Service is friendly, but a little shaky at times as the restaurant works out the kinks, particularly on a busy night. Although we had a reservation and our table was available, it was not set up. And a number of dishes were served to the wrong individuals. There’s no charge for bread, but you have to request it, which is worth the effort as you get warm from the oven rolls, served on one visit with butter and the next time with jalapeno jelly. There’s a lengthy wine list with a variety of reasonably priced selections. We enjoyed a New Zealand sauvignon blanc that was favorably priced at less than twice retail.

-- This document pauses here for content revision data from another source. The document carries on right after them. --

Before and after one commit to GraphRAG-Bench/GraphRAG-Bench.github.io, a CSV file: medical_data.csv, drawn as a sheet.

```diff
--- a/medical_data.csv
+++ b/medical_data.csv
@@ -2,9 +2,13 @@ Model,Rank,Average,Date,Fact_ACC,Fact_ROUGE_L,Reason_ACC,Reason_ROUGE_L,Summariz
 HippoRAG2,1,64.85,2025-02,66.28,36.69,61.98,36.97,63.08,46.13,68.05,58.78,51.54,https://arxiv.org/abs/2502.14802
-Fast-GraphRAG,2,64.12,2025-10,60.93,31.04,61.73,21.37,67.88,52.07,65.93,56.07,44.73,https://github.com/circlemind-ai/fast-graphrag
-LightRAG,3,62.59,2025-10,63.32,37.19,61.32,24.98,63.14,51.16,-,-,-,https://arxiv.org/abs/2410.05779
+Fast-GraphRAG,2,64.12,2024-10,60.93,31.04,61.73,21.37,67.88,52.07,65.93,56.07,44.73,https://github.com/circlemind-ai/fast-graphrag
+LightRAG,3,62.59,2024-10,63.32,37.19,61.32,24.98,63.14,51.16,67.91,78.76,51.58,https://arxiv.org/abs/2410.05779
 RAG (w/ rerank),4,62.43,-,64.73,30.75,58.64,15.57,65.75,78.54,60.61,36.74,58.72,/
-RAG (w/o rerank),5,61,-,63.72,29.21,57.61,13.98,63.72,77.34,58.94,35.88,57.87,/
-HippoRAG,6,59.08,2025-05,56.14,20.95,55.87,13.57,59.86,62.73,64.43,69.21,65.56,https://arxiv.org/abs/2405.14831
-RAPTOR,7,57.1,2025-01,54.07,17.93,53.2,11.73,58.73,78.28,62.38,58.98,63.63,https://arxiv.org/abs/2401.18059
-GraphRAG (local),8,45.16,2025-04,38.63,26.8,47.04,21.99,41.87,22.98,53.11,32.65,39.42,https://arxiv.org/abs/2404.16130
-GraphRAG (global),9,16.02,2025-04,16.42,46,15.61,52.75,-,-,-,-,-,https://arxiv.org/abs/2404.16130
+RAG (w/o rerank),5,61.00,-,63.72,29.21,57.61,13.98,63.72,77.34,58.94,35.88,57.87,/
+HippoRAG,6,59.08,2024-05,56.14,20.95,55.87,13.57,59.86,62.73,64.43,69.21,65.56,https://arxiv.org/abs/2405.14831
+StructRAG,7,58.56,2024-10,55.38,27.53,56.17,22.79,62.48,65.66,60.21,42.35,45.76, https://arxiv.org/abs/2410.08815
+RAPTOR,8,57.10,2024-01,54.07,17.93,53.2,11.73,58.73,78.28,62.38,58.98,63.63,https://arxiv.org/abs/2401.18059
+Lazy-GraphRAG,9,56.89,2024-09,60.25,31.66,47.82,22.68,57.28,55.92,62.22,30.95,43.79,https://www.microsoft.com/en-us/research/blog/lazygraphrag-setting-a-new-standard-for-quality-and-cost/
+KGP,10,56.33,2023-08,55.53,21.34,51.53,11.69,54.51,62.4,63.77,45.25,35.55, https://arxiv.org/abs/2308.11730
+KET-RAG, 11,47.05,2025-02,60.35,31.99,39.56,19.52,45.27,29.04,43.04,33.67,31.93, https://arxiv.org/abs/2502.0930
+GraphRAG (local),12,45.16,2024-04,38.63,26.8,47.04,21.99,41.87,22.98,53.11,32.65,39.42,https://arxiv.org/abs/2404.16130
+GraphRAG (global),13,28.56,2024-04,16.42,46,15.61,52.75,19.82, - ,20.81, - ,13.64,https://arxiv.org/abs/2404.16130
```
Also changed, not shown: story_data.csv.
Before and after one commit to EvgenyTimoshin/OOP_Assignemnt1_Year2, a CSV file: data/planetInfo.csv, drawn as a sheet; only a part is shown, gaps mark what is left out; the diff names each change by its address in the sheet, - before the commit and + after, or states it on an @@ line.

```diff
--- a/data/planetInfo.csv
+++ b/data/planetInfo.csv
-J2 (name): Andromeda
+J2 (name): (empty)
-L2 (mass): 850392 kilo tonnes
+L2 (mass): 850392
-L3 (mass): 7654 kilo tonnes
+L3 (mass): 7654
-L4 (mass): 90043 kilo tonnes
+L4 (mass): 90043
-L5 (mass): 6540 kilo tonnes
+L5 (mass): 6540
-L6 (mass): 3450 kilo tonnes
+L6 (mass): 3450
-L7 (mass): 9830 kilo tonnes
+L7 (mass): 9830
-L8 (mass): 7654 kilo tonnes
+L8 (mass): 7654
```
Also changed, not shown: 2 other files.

The most popular starters were the tomato and mozzarella salad, the wedge salad (with cabrales blue cheese and pancetta), and the carnitas. We dinged the tempura vegetables (too heavy on the batter) and the snapper carpaccio (almost nonexistent on a white plate such that we initially thought they had forgotten the fish).
This place is not trying to compete with the depth of offerings at McCormick and Schmick’s or Oceannaire. The somewhat limited entrée selections are heavier on fish (swimmers) than seafood (crawlers and sitters). The only crab item on the menu is a soft shell appetizer, and the only shrimp dish is under the “Simply Grilled” category. Non-oceanic items are limited to one chicken and one steak selection. And there’s no fried seafood, although there are some acceptable french fries, served upright in the ubiquitous wax paper cone with a tasty remoulade style dipping sauce. If you want to salt those fries, you get a tiny bowl of salt crystals with a spoon. This is not Goode Company or Captain Benny’s.
On our first visit, the amberjack was overcooked. But the second time around, the entrees were all well received and appropriately cooked. The group particularly liked the crispy skinned snapper, grouper, slow cooked salmon, and grilled scallops. And the sides of polenta with mushroom ragout and stewed chard were deemed excellent. But, contrary to the waiter’s description of the surf and turf, the promised 8 ounce ribeye was actually a less weighty curled up hanger steak. The Simply Grilled category is a nice touch. You get a choice of various grilled fish, shrimp or scallops, sided only by mixed greens. Prices range from the high teens for the Simply Grilled items to the mid twenties for the fish entrees, with the surf and turf at the $29 high end. Portions are sufficient but run on the small size compared to most Houston restaurants (e.g., 3 grilled scallops with polenta for $23).
Opening a restaurant is a significant undertaking of time and money, both of which are clearly involved at Reef. The food is interesting and, for the most part, hits the mark. And we’re all for developing Midtown. The Metro station is only a block away. We’re not sure about the parking, other than valet, as there didn’t appear to be a parking lot or much nearby street parking.
2600 Travis (at McGowen)